In her statement to the police, the woman said her relationship with her boyfriend had ‘become strained’ and they argued a lot as a result of the incident.
‘You told us you have broken up with [your boyfriend] seven times and you broke up before March 7,’ said Ms Forshaw.
‘We were on a break, we were not broken up,’ replied the woman.
Earlier in her description of the alleged assault, the woman told jurors that Holmes had squeezed her face in an uncomfortable way before moving to her backside.
In her initial statement to the police, however, she said he’d ‘patted’ her head with an open palm.
‘Is the pinching just one of those little bits of details you added as you went along,’ asked Ms Forshaw.
‘No,’ she replied.
Referring to the woman’s counselling sessions, Ms Forshaw suggested that this was the first time the ‘face pinching’ came up.
‘Those sessions are extremely private and it makes me extremely embarrassed,’ said the woman, her voice shaking.
‘Now it is out, everything.
‘It is extremely embarrassing for me to go through my counselling notes.
‘I thought it was a safe space for me to say what I was thinking.’
Holmes, joined in the dock by his assistance dog, black Labrador, Nancy, denied one charge of sexual assault at London’s Southwark Crown Court (file image pictured)
A series of messages the woman had sent to a friend back in Poland in which she suggested Holmes had grabbed her arms was then read out in court.

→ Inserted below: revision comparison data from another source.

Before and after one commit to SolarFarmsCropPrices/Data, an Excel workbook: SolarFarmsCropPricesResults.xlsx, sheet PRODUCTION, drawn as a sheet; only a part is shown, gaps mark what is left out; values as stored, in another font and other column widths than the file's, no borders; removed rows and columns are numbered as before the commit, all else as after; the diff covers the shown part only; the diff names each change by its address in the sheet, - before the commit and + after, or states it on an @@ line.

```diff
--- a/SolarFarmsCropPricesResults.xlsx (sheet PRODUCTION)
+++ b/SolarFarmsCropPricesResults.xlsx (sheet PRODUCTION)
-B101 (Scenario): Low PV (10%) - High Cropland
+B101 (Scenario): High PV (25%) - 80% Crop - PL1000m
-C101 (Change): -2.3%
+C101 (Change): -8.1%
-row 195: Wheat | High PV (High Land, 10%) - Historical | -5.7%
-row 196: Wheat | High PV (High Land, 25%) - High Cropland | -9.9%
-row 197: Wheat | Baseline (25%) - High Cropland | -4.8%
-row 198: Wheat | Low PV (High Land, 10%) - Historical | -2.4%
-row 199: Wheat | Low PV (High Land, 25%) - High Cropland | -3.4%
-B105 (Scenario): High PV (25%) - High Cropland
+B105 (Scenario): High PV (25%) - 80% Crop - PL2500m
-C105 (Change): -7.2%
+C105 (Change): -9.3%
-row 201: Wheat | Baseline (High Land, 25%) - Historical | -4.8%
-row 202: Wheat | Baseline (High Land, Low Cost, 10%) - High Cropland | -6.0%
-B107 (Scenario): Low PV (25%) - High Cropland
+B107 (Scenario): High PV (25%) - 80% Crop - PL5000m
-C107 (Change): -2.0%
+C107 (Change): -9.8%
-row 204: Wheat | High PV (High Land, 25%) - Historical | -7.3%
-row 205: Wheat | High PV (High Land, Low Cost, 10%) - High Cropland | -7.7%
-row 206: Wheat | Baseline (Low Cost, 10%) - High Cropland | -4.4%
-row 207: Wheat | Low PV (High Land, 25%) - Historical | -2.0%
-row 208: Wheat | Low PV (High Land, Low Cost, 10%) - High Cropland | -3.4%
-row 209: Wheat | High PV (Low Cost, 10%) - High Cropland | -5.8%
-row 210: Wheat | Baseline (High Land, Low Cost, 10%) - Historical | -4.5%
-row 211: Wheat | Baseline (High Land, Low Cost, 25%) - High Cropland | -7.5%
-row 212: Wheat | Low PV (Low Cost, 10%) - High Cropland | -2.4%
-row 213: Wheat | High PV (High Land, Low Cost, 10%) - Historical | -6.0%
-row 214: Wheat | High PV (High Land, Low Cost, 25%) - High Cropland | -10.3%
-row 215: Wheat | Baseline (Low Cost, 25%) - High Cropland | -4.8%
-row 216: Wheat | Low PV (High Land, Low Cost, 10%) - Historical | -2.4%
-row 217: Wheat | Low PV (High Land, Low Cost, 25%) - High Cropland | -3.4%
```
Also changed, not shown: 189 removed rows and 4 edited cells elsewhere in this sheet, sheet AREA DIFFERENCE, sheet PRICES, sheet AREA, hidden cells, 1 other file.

‘After he touched your bum, you are suggesting to [friend] that after what happened he grabbed you by the arms and wanted you to do extras,’ said Ms Forshaw.
The woman replied: ‘To be honest I didn’t want to give her detail.’
She also told her friend that Holmes had held her hand down and kept her against the wall.
‘He didn’t hold your hand, at least if he did, you didn’t tell this jury about it.
‘So did it happen or didn’t it happen that he held your hand down,’ asked Ms Forshaw.
‘I don’t remember,’ said the woman.
The jury also heard that she had initially described Holmes as ‘grabbing’ her by the shoulder to the police.
Ms Forshaw told her: ‘He may have traced your shoulders and I will even suggest that he did trace your shoulders but he didn’t grab her shoulders.’
‘I don’t remember,’ she replied.
‘The reality is that you build things up in your head and that is what you have done on this occasion,’ said Ms Forshaw.
‘You thought Lord Holmes had taken a liberty by tracing your silhouette and not just your face and you convinced yourself he must have been a sexual motive.’
Ms Forshaw added that there was in fact ‘nothing sexual about what happened.
‘And then you added some exaggerated detail you would say and some things you just made up to make it seem more serious than it was,’ she added.
‘I do not agree with that,’ said the woman.
Holmes, who has been attending court each day with a woman thought to be his wife, is joined in the dock by his service dog, a black Labrador called Nancy.
A life peer in the House of Lords, he is Britain’s most successful Paralympic swimmer, with a total of nine gold medals, five silvers and one bronze.
Holmes, of Richmond, Surrey, denies one count of sexual assault.
The trial continues.